All of the data must be output without alteration.

### [Extracted information]
/---
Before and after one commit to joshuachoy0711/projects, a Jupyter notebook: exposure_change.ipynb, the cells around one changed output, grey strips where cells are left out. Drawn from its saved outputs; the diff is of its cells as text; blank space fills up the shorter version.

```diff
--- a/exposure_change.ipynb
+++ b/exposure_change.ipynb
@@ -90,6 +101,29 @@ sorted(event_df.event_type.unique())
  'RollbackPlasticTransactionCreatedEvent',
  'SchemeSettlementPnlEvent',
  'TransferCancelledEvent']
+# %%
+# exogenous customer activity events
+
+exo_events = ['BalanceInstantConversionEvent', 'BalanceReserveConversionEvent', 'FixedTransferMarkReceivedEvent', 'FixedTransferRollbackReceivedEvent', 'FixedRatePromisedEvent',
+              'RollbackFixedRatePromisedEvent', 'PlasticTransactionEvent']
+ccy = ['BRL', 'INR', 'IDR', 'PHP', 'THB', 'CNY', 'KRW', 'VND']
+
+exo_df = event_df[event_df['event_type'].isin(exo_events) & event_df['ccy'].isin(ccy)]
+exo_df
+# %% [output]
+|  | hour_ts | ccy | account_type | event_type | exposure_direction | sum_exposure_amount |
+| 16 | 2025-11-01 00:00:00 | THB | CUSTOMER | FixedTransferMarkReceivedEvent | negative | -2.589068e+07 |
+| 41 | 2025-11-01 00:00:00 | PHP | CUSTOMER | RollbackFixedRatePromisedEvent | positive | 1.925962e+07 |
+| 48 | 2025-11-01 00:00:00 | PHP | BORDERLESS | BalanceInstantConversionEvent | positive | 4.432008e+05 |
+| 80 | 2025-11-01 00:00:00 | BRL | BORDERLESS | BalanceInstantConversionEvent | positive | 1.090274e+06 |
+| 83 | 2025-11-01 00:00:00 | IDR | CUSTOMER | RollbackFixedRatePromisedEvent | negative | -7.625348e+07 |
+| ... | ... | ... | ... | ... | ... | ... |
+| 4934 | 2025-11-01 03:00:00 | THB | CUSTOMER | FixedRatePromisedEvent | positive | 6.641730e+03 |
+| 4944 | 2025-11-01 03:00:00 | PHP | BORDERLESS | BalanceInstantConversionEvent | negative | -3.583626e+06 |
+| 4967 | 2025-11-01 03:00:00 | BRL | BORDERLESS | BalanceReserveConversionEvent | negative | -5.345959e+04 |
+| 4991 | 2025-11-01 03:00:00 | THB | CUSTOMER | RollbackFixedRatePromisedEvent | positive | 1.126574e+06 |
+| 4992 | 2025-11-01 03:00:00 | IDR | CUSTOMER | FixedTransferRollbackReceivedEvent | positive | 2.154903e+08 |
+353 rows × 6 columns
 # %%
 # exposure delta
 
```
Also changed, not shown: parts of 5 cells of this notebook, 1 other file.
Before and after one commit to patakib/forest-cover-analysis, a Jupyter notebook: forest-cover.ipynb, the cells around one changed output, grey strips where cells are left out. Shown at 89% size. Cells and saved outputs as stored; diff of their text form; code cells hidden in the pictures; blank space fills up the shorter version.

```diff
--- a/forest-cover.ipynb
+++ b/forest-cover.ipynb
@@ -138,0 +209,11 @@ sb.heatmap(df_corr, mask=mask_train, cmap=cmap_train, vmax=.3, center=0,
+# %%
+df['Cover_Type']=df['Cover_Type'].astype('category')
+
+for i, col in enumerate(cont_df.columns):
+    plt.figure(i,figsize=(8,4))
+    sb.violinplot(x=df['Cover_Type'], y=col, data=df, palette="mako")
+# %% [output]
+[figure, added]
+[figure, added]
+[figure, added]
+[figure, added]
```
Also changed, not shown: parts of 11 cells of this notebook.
\---
### [Your solution]
Before and after one commit to joshuachoy0711/projects, a Jupyter notebook: exposure_change.ipynb, the cells around one changed output, grey strips where cells are left out. Drawn from its saved outputs; the diff is of its cells as text; blank space fills up the shorter version.

```diff
--- a/exposure_change.ipynb
+++ b/exposure_change.ipynb
@@ -90,6 +101,29 @@ sorted(event_df.event_type.unique())
  'RollbackPlasticTransactionCreatedEvent',
  'SchemeSettlementPnlEvent',
  'TransferCancelledEvent']
+# %%
+# exogenous customer activity events
+
+exo_events = ['BalanceInstantConversionEvent', 'BalanceReserveConversionEvent', 'FixedTransferMarkReceivedEvent', 'FixedTransferRollbackReceivedEvent', 'FixedRatePromisedEvent',
+              'RollbackFixedRatePromisedEvent', 'PlasticTransactionEvent']
+ccy = ['BRL', 'INR', 'IDR', 'PHP', 'THB', 'CNY', 'KRW', 'VND']
+
+exo_df = event_df[event_df['event_type'].isin(exo_events) & event_df['ccy'].isin(ccy)]
+exo_df
+# %% [output]
+|  | hour_ts | ccy | account_type | event_type | exposure_direction | sum_exposure_amount |
+| 16 | 2025-11-01 00:00:00 | THB | CUSTOMER | FixedTransferMarkReceivedEvent | negative | -2.589068e+07 |
+| 41 | 2025-11-01 00:00:00 | PHP | CUSTOMER | RollbackFixedRatePromisedEvent | positive | 1.925962e+07 |
+| 48 | 2025-11-01 00:00:00 | PHP | BORDERLESS | BalanceInstantConversionEvent | positive | 4.432008e+05 |
+| 80 | 2025-11-01 00:00:00 | BRL | BORDERLESS | BalanceInstantConversionEvent | positive | 1.090274e+06 |
+| 83 | 2025-11-01 00:00:00 | IDR | CUSTOMER | RollbackFixedRatePromisedEvent | negative | -7.625348e+07 |
+| ... | ... | ... | ... | ... | ... | ... |
+| 4934 | 2025-11-01 03:00:00 | THB | CUSTOMER | FixedRatePromisedEvent | positive | 6.641730e+03 |
+| 4944 | 2025-11-01 03:00:00 | PHP | BORDERLESS | BalanceInstantConversionEvent | negative | -3.583626e+06 |
+| 4967 | 2025-11-01 03:00:00 | BRL | BORDERLESS | BalanceReserveConversionEvent | negative | -5.345959e+04 |
+| 4991 | 2025-11-01 03:00:00 | THB | CUSTOMER | RollbackFixedRatePromisedEvent | positive | 1.126574e+06 |
+| 4992 | 2025-11-01 03:00:00 | IDR | CUSTOMER | FixedTransferRollbackReceivedEvent | positive | 2.154903e+08 |
+353 rows × 6 columns
 # %%
 # exposure delta
 
```
Also changed, not shown: parts of 5 cells of this notebook, 1 other file.
Before and after one commit to patakib/forest-cover-analysis, a Jupyter notebook: forest-cover.ipynb, the cells around one changed output, grey strips where cells are left out. Shown at 89% size. Cells and saved outputs as stored; diff of their text form; code cells hidden in the pictures; blank space fills up the shorter version.

```diff
--- a/forest-cover.ipynb
+++ b/forest-cover.ipynb
@@ -138,0 +209,11 @@ sb.heatmap(df_corr, mask=mask_train, cmap=cmap_train, vmax=.3, center=0,
+# %%
+df['Cover_Type']=df['Cover_Type'].astype('category')
+
+for i, col in enumerate(cont_df.columns):
+    plt.figure(i,figsize=(8,4))
+    sb.violinplot(x=df['Cover_Type'], y=col, data=df, palette="mako")
+# %% [output]
+[figure, added]
+[figure, added]
+[figure, added]
+[figure, added]
```
Also changed, not shown: parts of 11 cells of this notebook.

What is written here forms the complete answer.